This new update brief offers new data from IRC and partner programme sites from January - October 2020, a period of time in which women and girls faced new protection risks, mental health issues, and a reduction in available services in the camps, in addition to significant new barriers to reporting incidents of GBV. IRC GBV screening data in this report suggests that despite the significant pre-existing barriers to reporting incidents of GBV outlined in our June Shadow Pandemic report, and in the face of the substantial new barriers posed by COVID-19, reported rates of GBV among Rohingya in Cox’s Bazar remain shockingly high, particularly among women and girls in their own homes.

The IRC’s analysis finds that the majority - 94 percent - of recorded GBV incidents in this time period were perpetrated by intimate partners, a significantly higher rate than the 81 percent average indicated in the June Shadow Pandemic report. The primary form of GBV reported by women and girls remained physical assault, with spikes in recorded in GBVIMS data found particularly during April, the first month following lockdown in Cox’s Bazar, and September, shortly after GBV prevention activities had restarted, suggesting a clear link between availability of GBV services and the ability of women and girls to report GBV incidents.

Summary of recommendations:

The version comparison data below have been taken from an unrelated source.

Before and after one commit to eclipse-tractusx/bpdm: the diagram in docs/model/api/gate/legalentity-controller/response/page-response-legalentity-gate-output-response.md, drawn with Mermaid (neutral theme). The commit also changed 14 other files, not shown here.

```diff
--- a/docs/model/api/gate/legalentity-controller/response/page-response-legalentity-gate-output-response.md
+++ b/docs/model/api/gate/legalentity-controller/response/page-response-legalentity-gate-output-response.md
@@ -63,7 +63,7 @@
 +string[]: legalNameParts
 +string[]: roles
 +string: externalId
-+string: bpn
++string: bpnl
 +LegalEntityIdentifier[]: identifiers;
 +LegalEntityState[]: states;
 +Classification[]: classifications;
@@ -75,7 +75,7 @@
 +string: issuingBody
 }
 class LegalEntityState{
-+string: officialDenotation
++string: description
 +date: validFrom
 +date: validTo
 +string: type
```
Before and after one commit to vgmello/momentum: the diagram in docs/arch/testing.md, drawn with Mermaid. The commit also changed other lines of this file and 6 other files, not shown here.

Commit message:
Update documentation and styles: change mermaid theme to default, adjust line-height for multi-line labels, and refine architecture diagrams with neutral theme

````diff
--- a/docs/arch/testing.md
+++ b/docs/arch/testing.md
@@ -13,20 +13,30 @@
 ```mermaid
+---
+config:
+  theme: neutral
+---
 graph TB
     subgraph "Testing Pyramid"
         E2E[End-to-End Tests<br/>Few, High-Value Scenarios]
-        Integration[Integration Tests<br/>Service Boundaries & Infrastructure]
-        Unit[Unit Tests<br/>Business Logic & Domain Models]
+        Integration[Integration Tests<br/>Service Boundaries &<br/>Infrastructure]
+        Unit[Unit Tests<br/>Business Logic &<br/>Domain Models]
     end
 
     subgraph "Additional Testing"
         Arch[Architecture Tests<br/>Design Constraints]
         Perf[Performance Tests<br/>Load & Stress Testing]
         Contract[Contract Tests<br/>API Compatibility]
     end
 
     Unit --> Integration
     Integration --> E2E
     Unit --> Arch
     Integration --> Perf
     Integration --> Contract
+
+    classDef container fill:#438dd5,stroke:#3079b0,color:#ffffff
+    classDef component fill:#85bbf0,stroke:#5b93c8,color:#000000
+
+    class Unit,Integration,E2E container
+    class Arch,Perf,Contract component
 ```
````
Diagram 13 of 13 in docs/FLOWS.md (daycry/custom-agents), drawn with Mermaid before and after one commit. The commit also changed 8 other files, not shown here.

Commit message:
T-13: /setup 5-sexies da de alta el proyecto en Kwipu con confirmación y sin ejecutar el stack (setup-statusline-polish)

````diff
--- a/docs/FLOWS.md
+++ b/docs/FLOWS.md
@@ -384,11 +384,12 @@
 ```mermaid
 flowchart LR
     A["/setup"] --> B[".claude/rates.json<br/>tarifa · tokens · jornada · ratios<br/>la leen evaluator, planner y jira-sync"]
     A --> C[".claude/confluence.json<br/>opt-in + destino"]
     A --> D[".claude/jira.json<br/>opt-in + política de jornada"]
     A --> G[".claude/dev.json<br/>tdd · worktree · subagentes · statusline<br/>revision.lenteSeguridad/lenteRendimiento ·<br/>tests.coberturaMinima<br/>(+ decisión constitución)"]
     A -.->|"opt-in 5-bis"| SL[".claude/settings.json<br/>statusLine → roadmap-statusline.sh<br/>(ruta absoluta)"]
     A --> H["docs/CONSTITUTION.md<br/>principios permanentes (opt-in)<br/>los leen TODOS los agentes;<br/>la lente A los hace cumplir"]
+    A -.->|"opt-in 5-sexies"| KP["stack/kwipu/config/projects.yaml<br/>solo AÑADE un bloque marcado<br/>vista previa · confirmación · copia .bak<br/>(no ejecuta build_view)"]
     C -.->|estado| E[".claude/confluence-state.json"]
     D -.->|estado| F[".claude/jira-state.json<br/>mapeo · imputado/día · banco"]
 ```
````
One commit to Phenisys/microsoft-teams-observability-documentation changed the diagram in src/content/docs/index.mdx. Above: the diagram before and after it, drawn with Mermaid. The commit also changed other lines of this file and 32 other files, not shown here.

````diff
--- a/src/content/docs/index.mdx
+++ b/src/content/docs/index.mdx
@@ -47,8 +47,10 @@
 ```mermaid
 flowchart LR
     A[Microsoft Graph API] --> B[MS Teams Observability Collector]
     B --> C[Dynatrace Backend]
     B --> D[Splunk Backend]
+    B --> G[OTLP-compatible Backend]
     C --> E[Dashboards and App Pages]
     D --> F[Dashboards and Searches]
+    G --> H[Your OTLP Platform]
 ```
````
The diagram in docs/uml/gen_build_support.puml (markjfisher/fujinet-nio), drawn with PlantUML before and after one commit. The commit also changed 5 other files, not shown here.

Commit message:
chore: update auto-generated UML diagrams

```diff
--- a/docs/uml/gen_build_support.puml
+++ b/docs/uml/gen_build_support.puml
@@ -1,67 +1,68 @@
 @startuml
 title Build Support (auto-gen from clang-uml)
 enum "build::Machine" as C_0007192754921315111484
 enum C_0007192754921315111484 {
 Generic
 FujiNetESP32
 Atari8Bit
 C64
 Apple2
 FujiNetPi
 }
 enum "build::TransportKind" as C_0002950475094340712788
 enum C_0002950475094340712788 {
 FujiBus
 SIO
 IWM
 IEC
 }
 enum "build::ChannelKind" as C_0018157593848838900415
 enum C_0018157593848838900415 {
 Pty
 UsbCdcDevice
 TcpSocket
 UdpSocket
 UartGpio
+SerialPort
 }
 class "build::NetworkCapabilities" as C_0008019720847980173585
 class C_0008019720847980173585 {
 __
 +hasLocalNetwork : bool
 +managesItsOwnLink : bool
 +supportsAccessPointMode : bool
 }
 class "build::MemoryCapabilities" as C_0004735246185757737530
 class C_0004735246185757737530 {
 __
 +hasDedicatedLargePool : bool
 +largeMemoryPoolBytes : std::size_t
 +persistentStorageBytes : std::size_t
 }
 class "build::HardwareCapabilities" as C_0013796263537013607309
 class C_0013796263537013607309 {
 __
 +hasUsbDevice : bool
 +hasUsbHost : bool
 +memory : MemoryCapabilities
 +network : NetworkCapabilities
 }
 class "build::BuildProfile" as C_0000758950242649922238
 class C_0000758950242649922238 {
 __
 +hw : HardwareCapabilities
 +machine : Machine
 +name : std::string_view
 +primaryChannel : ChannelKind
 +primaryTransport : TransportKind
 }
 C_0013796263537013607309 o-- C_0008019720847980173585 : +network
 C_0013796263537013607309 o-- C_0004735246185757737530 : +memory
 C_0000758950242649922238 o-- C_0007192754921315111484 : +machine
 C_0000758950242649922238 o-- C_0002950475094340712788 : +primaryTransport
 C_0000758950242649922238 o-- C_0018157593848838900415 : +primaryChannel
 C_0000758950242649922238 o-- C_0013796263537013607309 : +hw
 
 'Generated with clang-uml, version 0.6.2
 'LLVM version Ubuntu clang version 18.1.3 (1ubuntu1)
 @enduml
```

  • UN agencies leading the protection working group, and GBV sub-working group, as well as the Strategic Executive Group in Dhaka should use all opportunities to advocate to the Government of Bangladesh to ensure centre-based GBV prevention and response services are designated as “essential” (with necessary social distancing) to enable survivors of GBV to access services and heal and recover. In addition, all UN sector leads should ensure appropriate protection and GBV mainstreaming to mitigate the risks women and girls face in accessing essential services.
  • The GBV sub-sector should offer sensitisation sessions, training, and technical support on GBV programming and standards to the Refugee Relief and Repatriation Commissioner’s (RRRC) office, including the Camp-in-Charge, to establish a more consistent and informed approach towards GBV programming.
  • Donors should ensure funding for the GBV response is prioritised in donor strategies and that funding levels are increased for the 2021 Joint Response Plan (JRP) to ensure the expansion of life saving GBV programming.
  • International donors should work with the Ministry of Women and Children’s Affairs, as well as UN agencies and local and national women’s rights organisations, to agree a strategy for the localisation of the Rohingya GBV response.